>>>

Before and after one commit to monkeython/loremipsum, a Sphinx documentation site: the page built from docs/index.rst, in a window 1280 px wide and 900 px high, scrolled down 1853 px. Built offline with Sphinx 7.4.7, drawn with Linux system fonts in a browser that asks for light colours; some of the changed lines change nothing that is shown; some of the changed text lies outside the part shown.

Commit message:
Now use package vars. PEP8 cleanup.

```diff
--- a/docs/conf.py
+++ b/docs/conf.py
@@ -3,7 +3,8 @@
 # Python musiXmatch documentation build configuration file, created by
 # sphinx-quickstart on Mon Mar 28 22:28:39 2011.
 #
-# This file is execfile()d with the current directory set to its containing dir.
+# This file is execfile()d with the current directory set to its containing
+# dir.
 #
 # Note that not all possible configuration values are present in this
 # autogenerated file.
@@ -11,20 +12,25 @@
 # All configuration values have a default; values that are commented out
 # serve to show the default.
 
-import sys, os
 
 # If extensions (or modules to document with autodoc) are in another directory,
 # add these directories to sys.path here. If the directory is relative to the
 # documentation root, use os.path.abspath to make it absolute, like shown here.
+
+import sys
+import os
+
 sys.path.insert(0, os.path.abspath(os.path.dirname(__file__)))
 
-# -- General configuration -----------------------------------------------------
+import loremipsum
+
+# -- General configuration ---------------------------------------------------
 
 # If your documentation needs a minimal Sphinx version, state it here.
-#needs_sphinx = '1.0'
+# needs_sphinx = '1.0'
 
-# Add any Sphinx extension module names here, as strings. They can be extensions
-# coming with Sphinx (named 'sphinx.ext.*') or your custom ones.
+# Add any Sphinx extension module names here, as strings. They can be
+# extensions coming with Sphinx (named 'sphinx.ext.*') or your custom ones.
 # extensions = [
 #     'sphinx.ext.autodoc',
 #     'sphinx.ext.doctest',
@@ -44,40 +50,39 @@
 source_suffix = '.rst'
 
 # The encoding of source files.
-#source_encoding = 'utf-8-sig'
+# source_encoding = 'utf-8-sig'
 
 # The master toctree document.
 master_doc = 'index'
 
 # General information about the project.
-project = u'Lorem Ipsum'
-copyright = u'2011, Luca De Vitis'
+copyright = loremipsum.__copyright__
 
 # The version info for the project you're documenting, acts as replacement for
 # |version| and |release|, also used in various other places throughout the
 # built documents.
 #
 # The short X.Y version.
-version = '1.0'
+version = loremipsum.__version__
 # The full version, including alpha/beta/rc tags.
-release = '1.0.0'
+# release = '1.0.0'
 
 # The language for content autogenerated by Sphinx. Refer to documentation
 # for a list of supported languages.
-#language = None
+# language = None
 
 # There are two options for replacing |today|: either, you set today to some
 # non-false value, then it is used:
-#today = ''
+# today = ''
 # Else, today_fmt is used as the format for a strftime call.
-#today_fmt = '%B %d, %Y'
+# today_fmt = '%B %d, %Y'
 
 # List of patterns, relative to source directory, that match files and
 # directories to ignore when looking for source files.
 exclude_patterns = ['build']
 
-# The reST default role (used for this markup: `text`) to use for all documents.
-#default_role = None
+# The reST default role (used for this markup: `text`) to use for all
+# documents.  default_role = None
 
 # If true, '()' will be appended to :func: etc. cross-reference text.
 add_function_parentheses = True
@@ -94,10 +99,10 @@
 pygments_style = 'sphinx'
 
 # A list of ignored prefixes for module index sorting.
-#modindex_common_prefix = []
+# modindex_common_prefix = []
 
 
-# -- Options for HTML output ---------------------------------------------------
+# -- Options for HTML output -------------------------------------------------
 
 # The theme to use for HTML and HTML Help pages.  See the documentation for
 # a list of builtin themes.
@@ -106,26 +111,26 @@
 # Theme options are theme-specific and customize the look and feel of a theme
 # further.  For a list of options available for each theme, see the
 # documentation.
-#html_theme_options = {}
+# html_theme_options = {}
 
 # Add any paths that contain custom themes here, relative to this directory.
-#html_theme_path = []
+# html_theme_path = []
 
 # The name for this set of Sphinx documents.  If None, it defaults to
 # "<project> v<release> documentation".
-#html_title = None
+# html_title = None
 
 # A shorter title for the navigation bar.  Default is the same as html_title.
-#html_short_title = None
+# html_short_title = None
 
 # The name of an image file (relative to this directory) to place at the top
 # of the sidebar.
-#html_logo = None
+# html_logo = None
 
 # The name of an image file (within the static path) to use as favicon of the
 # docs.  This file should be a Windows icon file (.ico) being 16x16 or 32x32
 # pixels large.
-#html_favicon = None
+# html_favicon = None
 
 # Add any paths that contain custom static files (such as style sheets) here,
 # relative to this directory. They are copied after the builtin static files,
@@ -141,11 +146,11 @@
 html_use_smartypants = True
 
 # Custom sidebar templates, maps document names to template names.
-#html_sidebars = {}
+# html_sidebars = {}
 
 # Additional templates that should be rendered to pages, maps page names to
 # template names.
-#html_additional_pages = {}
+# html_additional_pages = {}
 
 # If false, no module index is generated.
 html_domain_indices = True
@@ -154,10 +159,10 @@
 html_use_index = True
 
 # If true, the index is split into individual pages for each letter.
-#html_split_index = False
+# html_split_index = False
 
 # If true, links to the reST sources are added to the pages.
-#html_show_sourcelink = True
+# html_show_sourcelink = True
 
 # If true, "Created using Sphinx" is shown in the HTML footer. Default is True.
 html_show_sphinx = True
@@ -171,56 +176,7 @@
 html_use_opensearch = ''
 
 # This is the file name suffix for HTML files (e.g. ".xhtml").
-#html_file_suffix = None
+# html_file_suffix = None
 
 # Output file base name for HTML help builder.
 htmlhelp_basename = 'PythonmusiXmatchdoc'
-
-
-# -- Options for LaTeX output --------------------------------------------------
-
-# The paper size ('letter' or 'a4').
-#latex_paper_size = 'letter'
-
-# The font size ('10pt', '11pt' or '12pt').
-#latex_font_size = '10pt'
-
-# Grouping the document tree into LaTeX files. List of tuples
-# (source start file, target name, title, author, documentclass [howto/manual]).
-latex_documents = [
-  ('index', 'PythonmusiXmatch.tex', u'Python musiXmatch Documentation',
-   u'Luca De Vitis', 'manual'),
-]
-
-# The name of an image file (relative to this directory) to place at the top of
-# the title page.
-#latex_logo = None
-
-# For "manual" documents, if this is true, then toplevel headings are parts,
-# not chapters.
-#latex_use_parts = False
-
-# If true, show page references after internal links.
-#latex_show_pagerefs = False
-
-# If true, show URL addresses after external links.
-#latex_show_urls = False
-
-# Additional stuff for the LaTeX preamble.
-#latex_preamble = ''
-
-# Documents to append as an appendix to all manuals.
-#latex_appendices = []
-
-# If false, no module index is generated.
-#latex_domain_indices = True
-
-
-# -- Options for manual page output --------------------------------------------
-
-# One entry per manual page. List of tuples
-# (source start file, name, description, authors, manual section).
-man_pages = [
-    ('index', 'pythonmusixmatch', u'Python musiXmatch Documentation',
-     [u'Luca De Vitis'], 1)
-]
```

<<<

### Directions
Copy all lines from the listing that contain "release".

### Completed task
 # |version| and |release|, also used in various other places throughout the
-release = '1.0.0'
+# release = '1.0.0'
 # "<project> v<release> documentation".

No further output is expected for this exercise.